Out-of-hospital cardiac arrest (OHCA) remains a significant health problem in the USA and only 8.6% of victims survive with good neurological function, despite advances in emergency cardiac care. The likelihood of OHCA survival decreases by 10% for every minute without resuscitation.
Automatic external defibrillators (AEDs) have the potential to save lives yet public access defibrillators are underutilized (< 2% of the time) because they are difficult to locate and rarely available in homes or residential areas, where the majority (70%) of OHCA occur. Even when AEDs are within close proximity (within 100 m), they are not used 40% of the time.
Unmanned aerial vehicles, or drones, have the potential to deliver AEDs to a bystander and augment emergency medical service (EMS) care. We review the use of drones in medicine, what is currently known, and clinical implications for advancing emergency cardiac care.
KeywordsSudden cardiac arrest Automatic external defibrillation Public access defibrillation Unmanned aerial vehicles Drones
Compliance with Ethical Standards
Conflict of Interest
The project described was supported by the National Center for Advancing Translational Sciences (NCATS), National Institutes of Health, through grant award numbers KL2TR002490 and UL1TR002489. The content is solely the responsibility of the authors and does not necessarily represent the official views of the NIH. This is TraCS Pilot award grant no. UNCSUR31707.
Human and Animal Rights and Informed Consent
This article does not contain any studies with animal subjects performed by any of the authors.

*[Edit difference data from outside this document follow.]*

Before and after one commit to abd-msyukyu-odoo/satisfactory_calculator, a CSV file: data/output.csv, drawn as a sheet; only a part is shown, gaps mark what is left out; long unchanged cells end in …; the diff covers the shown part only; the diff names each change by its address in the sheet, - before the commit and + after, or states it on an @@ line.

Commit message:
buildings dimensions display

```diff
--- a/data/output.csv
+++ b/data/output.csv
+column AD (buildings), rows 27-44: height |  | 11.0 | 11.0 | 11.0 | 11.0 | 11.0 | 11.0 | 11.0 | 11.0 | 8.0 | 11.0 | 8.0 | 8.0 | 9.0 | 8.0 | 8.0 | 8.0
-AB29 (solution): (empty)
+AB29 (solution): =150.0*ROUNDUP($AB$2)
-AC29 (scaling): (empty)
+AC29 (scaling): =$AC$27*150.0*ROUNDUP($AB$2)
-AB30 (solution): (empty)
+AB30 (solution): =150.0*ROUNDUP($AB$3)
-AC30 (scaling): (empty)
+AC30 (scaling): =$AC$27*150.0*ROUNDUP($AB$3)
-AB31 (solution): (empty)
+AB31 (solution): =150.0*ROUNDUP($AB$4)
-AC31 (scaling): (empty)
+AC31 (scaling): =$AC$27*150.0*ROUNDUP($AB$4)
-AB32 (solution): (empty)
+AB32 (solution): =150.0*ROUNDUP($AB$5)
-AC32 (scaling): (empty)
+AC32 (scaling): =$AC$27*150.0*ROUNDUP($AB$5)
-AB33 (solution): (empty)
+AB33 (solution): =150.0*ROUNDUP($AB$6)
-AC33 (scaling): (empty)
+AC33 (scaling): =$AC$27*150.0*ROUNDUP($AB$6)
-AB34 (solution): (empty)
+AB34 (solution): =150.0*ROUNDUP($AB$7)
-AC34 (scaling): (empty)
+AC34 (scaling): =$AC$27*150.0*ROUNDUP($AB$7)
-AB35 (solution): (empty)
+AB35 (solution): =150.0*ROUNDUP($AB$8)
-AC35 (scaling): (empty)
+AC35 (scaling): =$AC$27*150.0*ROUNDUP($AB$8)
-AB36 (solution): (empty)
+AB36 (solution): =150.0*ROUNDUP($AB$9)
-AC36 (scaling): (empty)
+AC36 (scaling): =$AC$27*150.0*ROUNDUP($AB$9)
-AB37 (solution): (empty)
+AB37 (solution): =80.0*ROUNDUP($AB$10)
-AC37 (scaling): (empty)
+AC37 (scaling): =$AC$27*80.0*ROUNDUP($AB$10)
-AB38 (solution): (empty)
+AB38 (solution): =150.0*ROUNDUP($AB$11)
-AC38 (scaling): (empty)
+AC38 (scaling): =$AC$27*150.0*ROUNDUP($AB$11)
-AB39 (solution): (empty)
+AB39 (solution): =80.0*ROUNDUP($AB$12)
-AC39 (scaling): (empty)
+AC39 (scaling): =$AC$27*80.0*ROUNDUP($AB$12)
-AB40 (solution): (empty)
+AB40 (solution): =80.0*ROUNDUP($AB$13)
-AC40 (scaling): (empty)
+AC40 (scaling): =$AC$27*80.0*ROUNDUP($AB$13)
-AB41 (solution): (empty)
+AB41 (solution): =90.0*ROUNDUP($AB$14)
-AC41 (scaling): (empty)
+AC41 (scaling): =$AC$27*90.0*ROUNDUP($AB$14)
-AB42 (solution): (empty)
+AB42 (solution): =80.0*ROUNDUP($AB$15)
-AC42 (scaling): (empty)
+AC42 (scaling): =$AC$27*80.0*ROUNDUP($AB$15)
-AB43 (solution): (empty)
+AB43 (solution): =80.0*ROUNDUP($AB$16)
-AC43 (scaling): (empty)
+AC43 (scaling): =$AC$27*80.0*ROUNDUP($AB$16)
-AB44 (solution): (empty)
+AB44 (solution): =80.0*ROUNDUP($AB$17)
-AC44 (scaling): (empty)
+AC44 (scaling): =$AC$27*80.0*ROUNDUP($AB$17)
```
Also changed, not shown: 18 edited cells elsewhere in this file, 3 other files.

Papers of particular interest, published recently, have been highlighted as: • Of importance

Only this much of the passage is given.